MOTOR DEALERS DISAPPOINTED EXPECTED UPTICK IN SALES DID NOT OCCUR WITH MOVE TO LEVEL 2 LOCKDOWN

There was an expectation in the minds of most new vehicle dealers in South Africa that there would be an improvement in the sales rate, as the country moved to Level Two Lockdown rules, with opportunities for increased social involvement.

However, this did not occur and the recently released new vehicle sales figures for August, distributed by NAAMSA, show a market that remains fairly stagnant. The overall market (all channels) declined by 11,969 units or 26.3% from the previous August 2019.

There was a slight increase in sales through the dealer channel of 1,003 new vehicles in August, compared to July 2020, but sales of passenger cars through dealers still declined 15.9% year-on-year, compared to a fall of 18.7% in July, while sales of light commercial vehicles were 21.1% lower than August last year against a decrease of 17.1% in July.

New vehicle sales through the dealer channel in August amounted to 30,875 units, which made up 92% of the total market of 33 815 units. A major reason for this high percentage is that sales to rental fleet, which have long been a positive factor for the total market, have virtually disappeared as the rental business has decreased substantially.

Dealer sales on a year-to-date basis, after eight months of 2020, underline the tough market conditions with dealer sales down 32.5% from 288 600 units in 2019 to 194 892 this year. A ray of light came in the medium and heavy commercial vehicle segments, which all showed some growth in August. However, a factor here is the opening of more licencing departments across the country under Level Two, as well as movement being allowed between provinces.

“We don’t anticipate that we will see any marked recovery any time soon. This is probably our new normal for a while,” explained Mark Dommisse, Chairperson of the National Automobile Dealers’ Association (NADA).

“Many of our potential buyers, be they businesses or members of the public, remain under massive financial pressure while also facing the unknown in terms of future business and employment prospects. Relatively few are in a position to commit to vehicle repayments over increasingly longer periods.

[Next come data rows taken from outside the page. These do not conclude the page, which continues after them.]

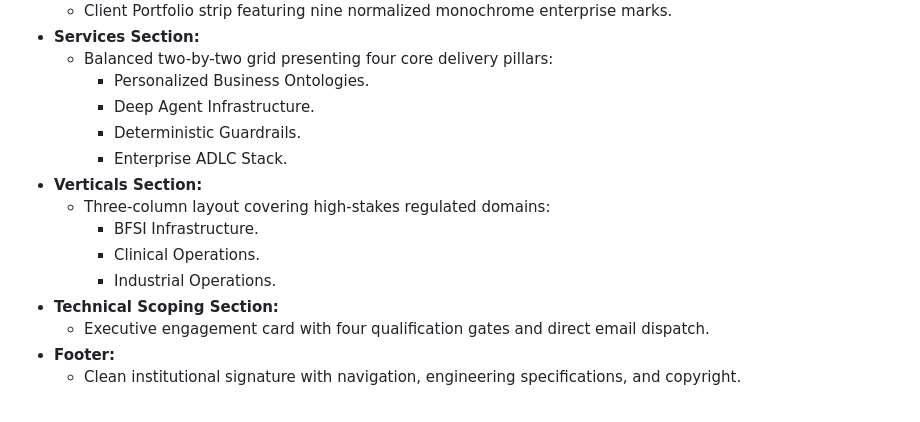
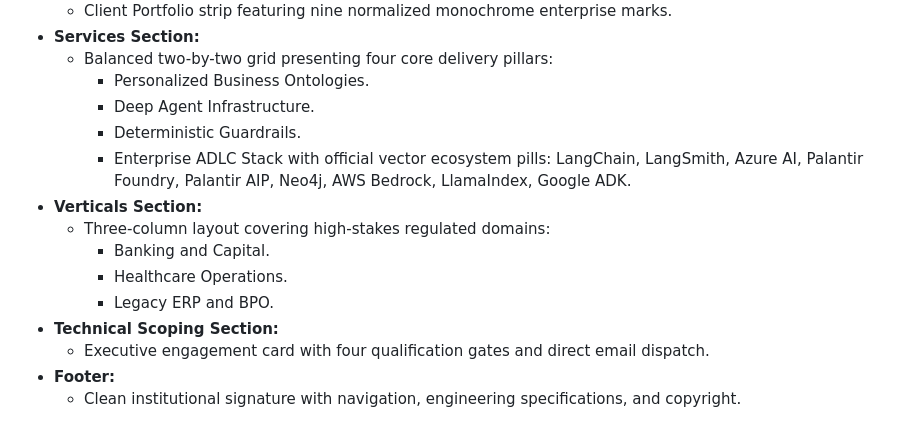
Before and after one commit to hsnlabs-ai/hsnlabs-ai.github.io, a Markdown page: README.md, the part around the change. Drawn GitHub-style.

Commit message:
docs: document Enterprise ADLC ecosystem pills and updated verticals in README

```diff
--- a/README.md
+++ b/README.md
@@ -22,12 +22,12 @@ The website is engineered as a zero-dependency, high-performance static applicat
     * Personalized Business Ontologies.
     * Deep Agent Infrastructure.
     * Deterministic Guardrails.
-    * Enterprise ADLC Stack.
+    * Enterprise ADLC Stack with official vector ecosystem pills: LangChain, LangSmith, Azure AI, Palantir Foundry, Palantir AIP, Neo4j, AWS Bedrock, LlamaIndex, Google ADK.
 * **Verticals Section:**
   * Three-column layout covering high-stakes regulated domains:
-    * BFSI Infrastructure.
-    * Clinical Operations.
-    * Industrial Operations.
+    * Banking and Capital.
+    * Healthcare Operations.
+    * Legacy ERP and BPO.
 * **Technical Scoping Section:**
   * Executive engagement card with four qualification gates and direct email dispatch.
 * **Footer:**
```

“We trust that the SA Reserve Bank keeps interest rates low for an extended period of a least two years to enable markets to recover. This could form one of the major building blocks for the government as they look to stimulate the economy. Inflation remains low, but there are noticeable increases in household expenses and fuel costs, all of which will have an inflationary impact in the short to medium term.

“As an industry, we realise that the difficult times will continue, and we must plan around the changed economic scenario. Motor traders in South Africa have been a resilient group when facing setbacks in the past and we remain optimistic in the longer term,” concluded Dommisse.

NADA is a proud member of the RMI.